Treasure Island by Robert Louis Stevenson
“That was Flint's treasure that we had come so far to seek, and that had cost already the lives of seventeen men from the Hispaniola. How many it had cost in the amassing, what blood and sorrow, what good ships scuttled on the deep, what brave men walked the plank blindfold, what shot of cannon, what shame and lies and cruelty, perhaps no man alive could tell.”
Robert Louis Stevenson’s adventure novel Treasure Island (originally published as Treasure Island or the Mutiny of the Hispaniola) is arguably English literature's most famous pirate story. It's adventure, betrayal, and interesting setting make it a perfect movie candidate. The story has been adapted over fifty times, including live-action movies, television shows, and a muppet version. Perhaps this is why Disney adapted the story with a twist, resulting in the science fiction movie Treasure Planet.
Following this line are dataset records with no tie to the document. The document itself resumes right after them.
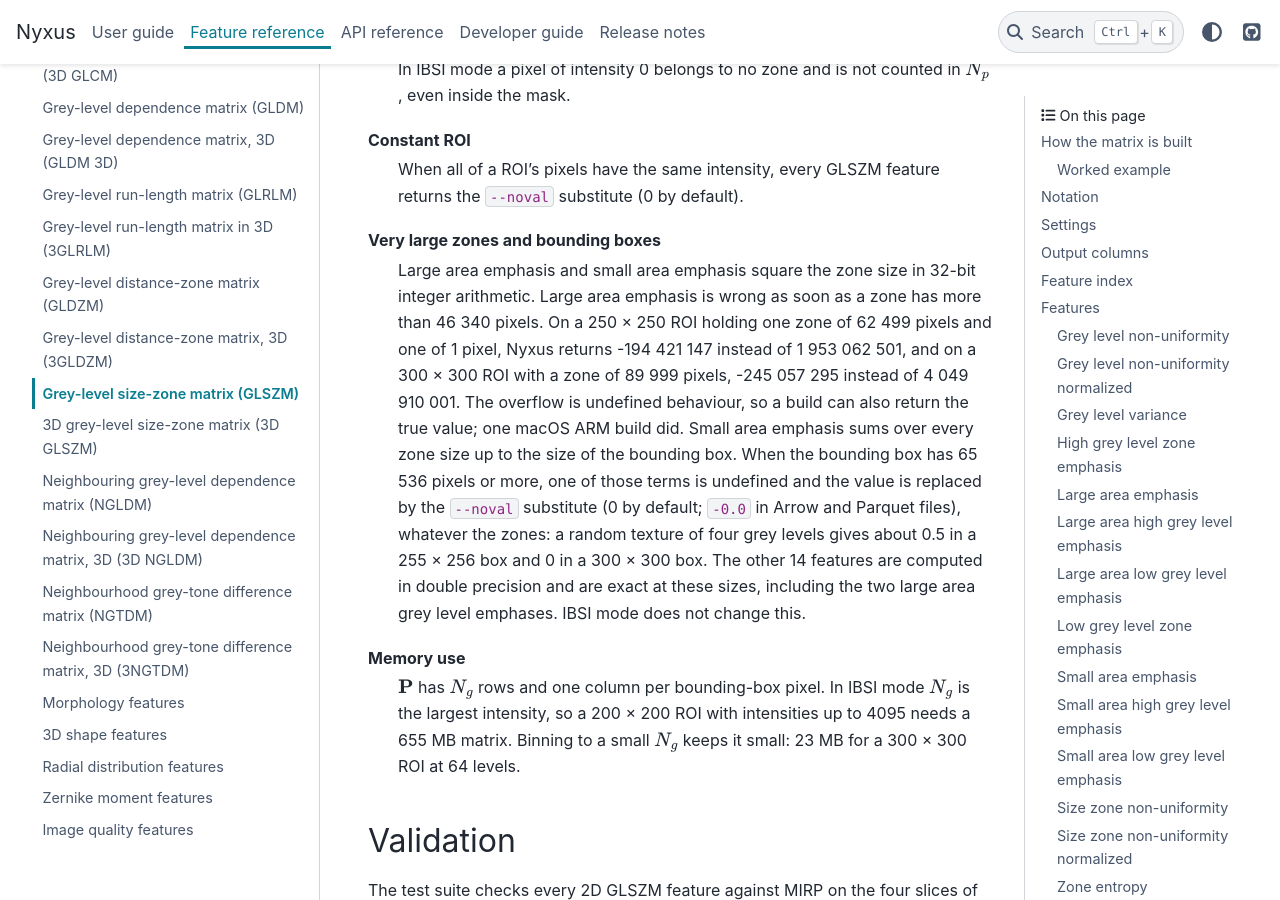
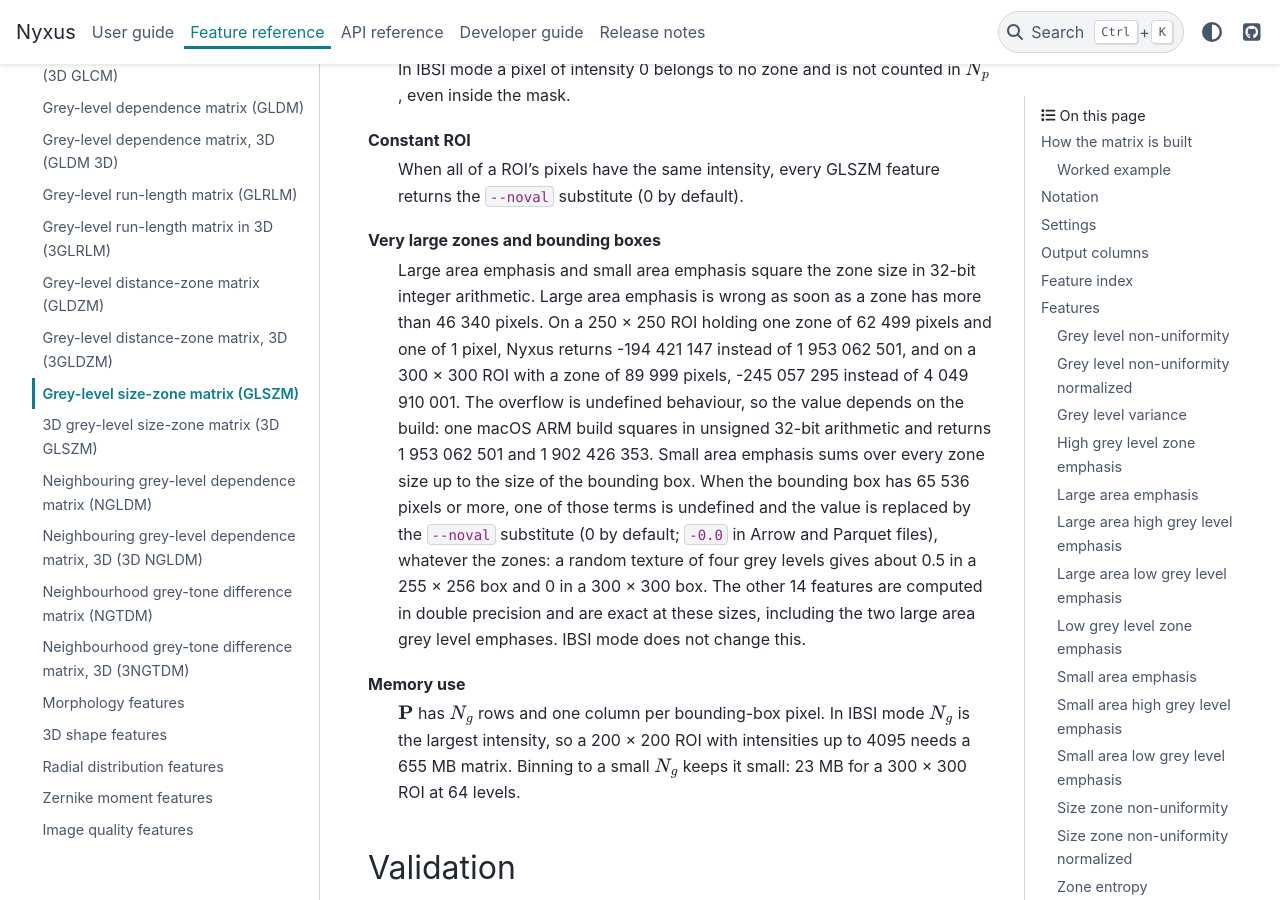
Before and after one commit to PolusAI/nyxus, a Sphinx documentation site: the page built from docs/source/Math/f_glszm.rst, in a window 1280 px wide and 900 px high, scrolled down 13019 px. Built offline with Sphinx 7.4.7 and the PyData theme 0.15.4, drawn with Linux system fonts in a browser that asks for light colours.

Commit message:
test(docs): expect the unsigned wrap of the GLSZM overflow example on macOS
The macOS ARM test build squares the zone size in unsigned 32-bit arithmetic: on the 300 x 300
zone it returns (89999^2 mod 2^32 + 1) / 2 = 1 902 426 353, and on the 250 x 250 zone the square
still fits, so it returns the true 1 953 062 501. The example now accepts the signed wrap quoted on
the page or the unsigned wrap computed from the zone size, and the page names both values.

```diff
--- a/docs/examples/glszm_worked_example.py
+++ b/docs/examples/glszm_worked_example.py
@@ -104,8 +104,10 @@ for n, wrapped, true in ((250, -194421147, 1953062501), (300, -245057295, 404991
     big = np.full((n, n), 5, dtype=np.uint32)
     big[n - 1, n - 1] = 9
     f = glszm(big, np.ones_like(big), ibsi=True)
-    # signed overflow is undefined: most builds wrap, a build may also return the true value
-    assert f["GLSZM_LAE"][0] in (wrapped, true), f"{n}x{n} GLSZM_LAE = {f['GLSZM_LAE'][0]}, page says {wrapped}"
+    # the overflow is undefined: most builds wrap the square as a signed 32-bit integer (the page's
+    # value); a build may square in unsigned 32-bit arithmetic instead
+    unsigned = (((n * n - 1) ** 2) % 2 ** 32 + 1) / 2
+    assert f["GLSZM_LAE"][0] in (wrapped, unsigned), f"{n}x{n} GLSZM_LAE = {f['GLSZM_LAE'][0]}, page says {wrapped}"
     assert ((n * n - 1) ** 2 + 1) / 2 == true, f"{n}x{n} true large area emphasis"
 rng = np.random.default_rng(1)
 for shape, low, high in (((255, 256), 0.45, 0.55), ((300, 300), 0, 0)):
--- a/docs/source/Math/f_glszm.rst
+++ b/docs/source/Math/f_glszm.rst
@@ -534,8 +534,8 @@ Very large zones and bounding boxes
    Large area emphasis is wrong as soon as a zone has more than 46 340 pixels. On a 250 × 250 ROI
    holding one zone of 62 499 pixels and one of 1 pixel, Nyxus returns -194 421 147 instead of
    1 953 062 501, and on a 300 × 300 ROI with a zone of 89 999 pixels, -245 057 295 instead of
-   4 049 910 001. The overflow is undefined behaviour, so a build can also return the true value;
-   one macOS ARM build did. Small area emphasis sums over every zone size up to the size of the bounding box.
+   4 049 910 001. The overflow is undefined behaviour, so the value depends on the build: one macOS
+   ARM build squares in unsigned 32-bit arithmetic and returns 1 953 062 501 and 1 902 426 353. Small area emphasis sums over every zone size up to the size of the bounding box.
    When the bounding box has 65 536 pixels or more, one of those terms is undefined and the value
    is replaced by the ``--noval`` substitute (0 by default; ``-0.0`` in Arrow and Parquet files),
    whatever the zones: a random texture of four grey levels gives about 0.5 in a 255 × 256 box and
```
Using both 2D and computer animation resulted in this ambitious film becoming the most expensive animated feature ever made to this day. Knowing this, it may be unsurprising that this film was a rare Disney animated flop. However, like other flops in this Disney series, it has gained a well-deserved cult following.
The Frog Princess by E.D. Baker
“Look at me! I'm big! I'm strong! I'm a superior example of froghood and capable of protecting us both!”
Disney’s The Princess and the Frog is based on E.D. Baker’s 2002 young adult novel The Frog Princess, based on the classic German fairy tale, "The Frog Prince." Baker's novel inspires the princess to turn into a frog after her kiss fails to return the prince to human form, but otherwise, both the novel and movie differ significantly from the fairy tale. Originally collected by the Brothers Grimm, the folk story is one of the oldest tales included in their book. Scholars suspect the story may date back to Roman times as a reference to Emperor Nero, who was often criticized and referred to disparagingly as a frog.
"Rapunzel" by the Brothers Grimm
“Rapunzel, Rapunzel, let down your hair!”
Tangled, Disney's 50th animated feature, is an adaptation of “Rapunzel,” a story collected by the Brothers Grimm. While their version is the most popular and is the most direct inspiration for the film, it has its roots in the French story, Persinette by Charlotte-Rose de Caumont de La Force, which was in turn inspired by Giambattista Basile's Petrosinella. While many people tend to forget the plant aspect of the story, Disney's version brings back the stolen plant in the form of a flower which grants youth to the witch.
"Snow White" by the Brothers Grimm
“Looking glass upon the wall, who’s the fairest of them all?”
Disney's first animated feature, Snow White and the Seven Dwarves, finds its roots in the German fairy tale first recorded by the Brother's Grimm. This dip into the Brothers Grimm oeuvre marks the first of many times Disney turns to famous folklorists for inspiration. The original story doesn't involve Snow White being revived by true love's kiss. Instead, as the prince returns her coffin to her father, a piece of poisoned apple is dislodged from her throat, and she wakes. The film, the first feature-length animation produced, was considered a risky and foolish move by others in the industry at the time. However, it provided the foundation for one of the biggest companies in entertainment.
“The Legend of Sleepy Hollow” by Washington Irving and Wind in the Willows by Kenneth Grahame
“In the dark shadow of the grove, on the margin of the brook, he beheld something huge, misshapen, black, and towering. It stirred not but seemed gathered up in the gloom, like some gigantic monster ready to spring upon the traveler.” – “The Legend of Sleepy Hollow"
“I'm such a clever Toad." --The Wind in the Willows
The Adventures of Ichabod and Mr. Toad is a film comprised of two segments, one adapting the short story “The Legend of Sleepy Hollow” by Washington Irving and the other a portion of the classic novel The Wind in the Willows by Kenneth Grahame. The Wind in the Willows portion depicts the saga of Mr. Toad nearly losing Toad Hall due to his fascination with cars and reckless spending, while the other is a more complete adaptation of "The Legend of Sleepy Hollow." While the two stories have no connecting theme or narrative, the movie is charming. Of it’s two inspirations, the Irving story has become an enduring Halloween classic and is considered one of the earliest American short stories. While initially receiving negative reviews, the Wind in the Willows is now considered a classic example of British literature and is one of the most beloved children's books of all time.